Blair Meets with Sinn Fein at Belfast in Historic TalksBy Dan Balz
The Washington Post
Prime Minister Tony Blair held historic talks with Sinn Fein leader Gerry Adams on Monday in the first meeting between a British prime minister and an Irish republican leader since Ireland was partitioned in 1921.
The meeting was designed to push forward fragile peace negotiations intended to end three decades of violent conflict between Northern Ireland's Protestant majority and a Catholic minority, many of whom want to reunite with the Irish Republic. But in a measure of the difficulty ahead, Blair, after the talks, faced furious Protestant demonstrators who jostled him and called him a traitor for meeting and shaking hands with Adams.
Blair, who is gambling his intervention can help produce a settlement, declared "genuine progress is being made" at the negotiating table. But his day-long visit to Northern Ireland underscored not only the sense of hopefulness that talks can produce a permanent, political settlement, but also the mutual hatred and suspicion that remain, which many fear could derail negotiations.
In deference to the feelings of Protestants and those supporting continued union with Britain, Blair's handshake with Adams took place out of view of the television camera crews and photographers camped outside the drab government building where negotiations are being held.
The meeting with Sinn Fein, the legal political arm of the outlawed Irish Republican Army, lasted a little more than 15 minutes. It was one of a series of brief sessions Blair conducted with representatives of all sides involved in the multiparty talks.
The prime minister said he stressed the importance of all parties committing themselves to principles of nonviolence and democracy and to giving the people of the region the final say in any negotiated settlement. Those principles are "the passport to being part of building the future of Northern Ireland," he said. Anyone who violates them "will not be in the talks process."
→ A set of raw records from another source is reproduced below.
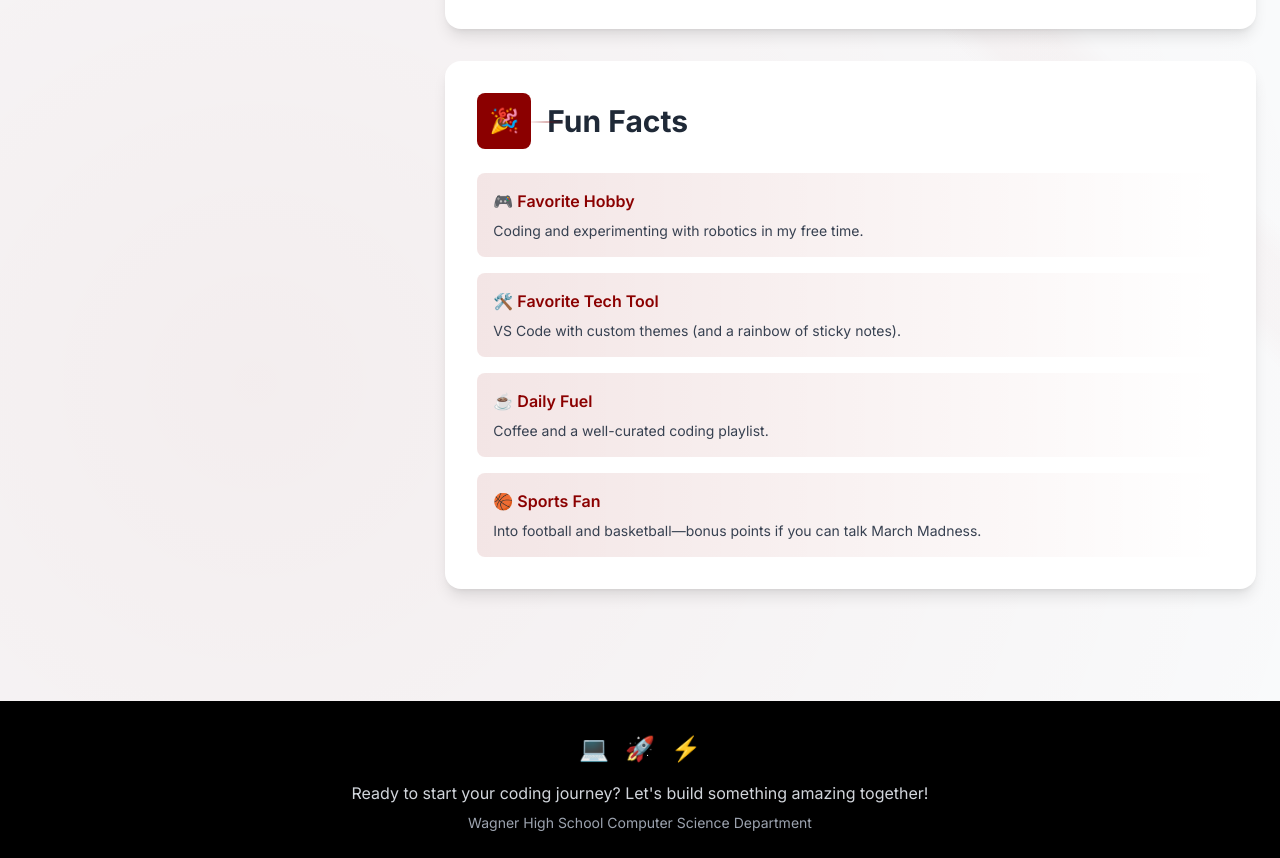
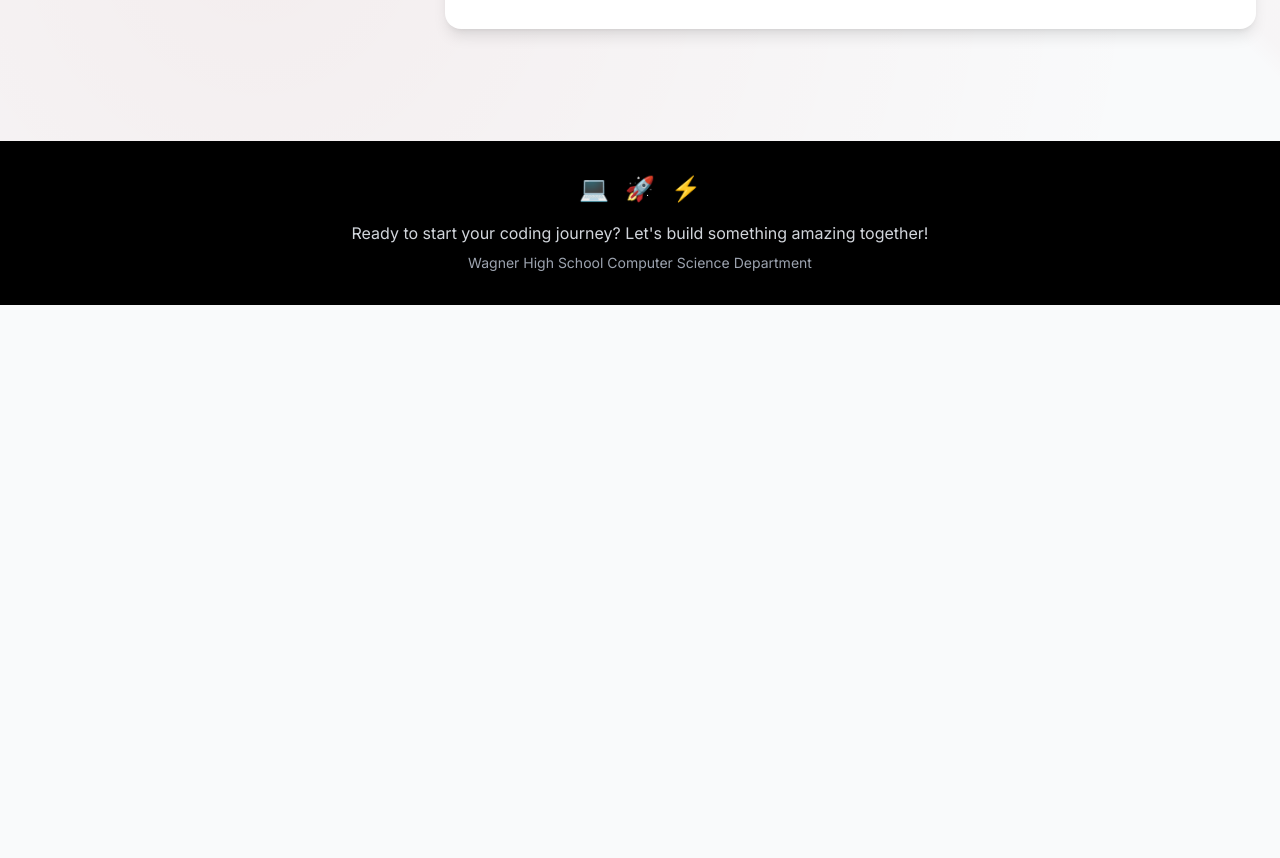
Before and after one commit to deoncarlette/mswhitby, a plain HTML site: page index.html in a window 1280 px wide. Shown: the part 1549-2407 px from the top of the page. After the commit the page ends 1854 px from the top, so only its background shows below. Drawn offline with nearby package versions, Linux system fonts and the light colour scheme.

Commit message:
Removed fun facts

```diff
--- a/index.html
+++ b/index.html
@@ -157,7 +157,7 @@
 </ul>
 </section>
 <!-- Fun Facts -->
-<section class="bg-white rounded-2xl shadow-lg p-8 hover-lift">
+<!-- <section class="bg-white rounded-2xl shadow-lg p-8 hover-lift">
 <div class="flex items-center mb-6">
 <div class="bg-cardinal text-white p-3 rounded-lg mr-4">
 <span class="text-2xl">🎉</span>
@@ -165,7 +165,7 @@
 <h2 class="text-3xl font-bold text-gray-800 circuit-line">Fun Facts</h2>
 </div>
 <div class="space-y-4 text-gray-700"><div class="bg-gradient-to-r from-cardinal/10 to-transparent p-4 rounded-lg"><h3 class="font-semibold text-cardinal mb-2">🎮 Favorite Hobby</h3><p class="text-sm">Coding and experimenting with robotics in my free time.</p></div><div class="bg-gradient-to-r from-cardinal/10 to-transparent p-4 rounded-lg"><h3 class="font-semibold text-cardinal mb-2">🛠️ Favorite Tech Tool</h3><p class="text-sm">VS Code with custom themes (and a rainbow of sticky notes).</p></div><div class="bg-gradient-to-r from-cardinal/10 to-transparent p-4 rounded-lg"><h3 class="font-semibold text-cardinal mb-2">☕ Daily Fuel</h3><p class="text-sm">Coffee and a well-curated coding playlist.</p></div><div class="bg-gradient-to-r from-cardinal/10 to-transparent p-4 rounded-lg"><h3 class="font-semibold text-cardinal mb-2">🏀 Sports Fan</h3><p class="text-sm">Into football and basketball—bonus points if you can talk March Madness.</p></div></div>
-</section>
+</section> -->
 </div>
 </div>
 </main>
```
Blair, who was photographed at other stops during the day shaking hands with other participants in the talks, played down the significance of the handshake with Adams. "I treated Gerry Adams and the members of Sinn Fein in the same way that I treat any human being," he said. "What is important about the situation here in Northern Ireland is that we do actually treat each other as human beings."
Adams praised Blair as "a man who certainly recognizes that this is an historic opportunity," and said he emphasized to the prime minister Sinn Fein's goal of producing a united Ireland.
"We want him to be the prime minister who brings that about," Adams said. "I said to him, we want him to be the last British prime minister with jurisdiction in Ireland."
About the time Adams was concluding his briefing of reporters on the meeting with Blair, the prime minister was facing a backlash by a group of angry protesters during a brief walking tour of a shopping center in a Protestant section of Belfast.
Protesters pushed and shoved at Blair and screamed abuse, accusing him of having "blood on his hands" for meeting with Adams. As his small security contingent struggled to help him through the crowd, other demonstrators waved the Union Jack and yelled "traitor!" One woman yelled, "You are contaminated! I'll not shake hands with you!"
Blair was taken into a bank building briefly, but the protesters, estimated at about 100, continued to pursue him and yell as he emerged to complete his walk, surrounded by police officers. Blair maintained a tight smile.
In his private meeting with Adams, Blair reportedly told the Sinn Fein leader the participants in the talks had a historic opportunity to bring about peace in Northern Ireland. "If we don't seize it now, we may not see it again in my lifetime," he told Adams, according to a Downing Street official.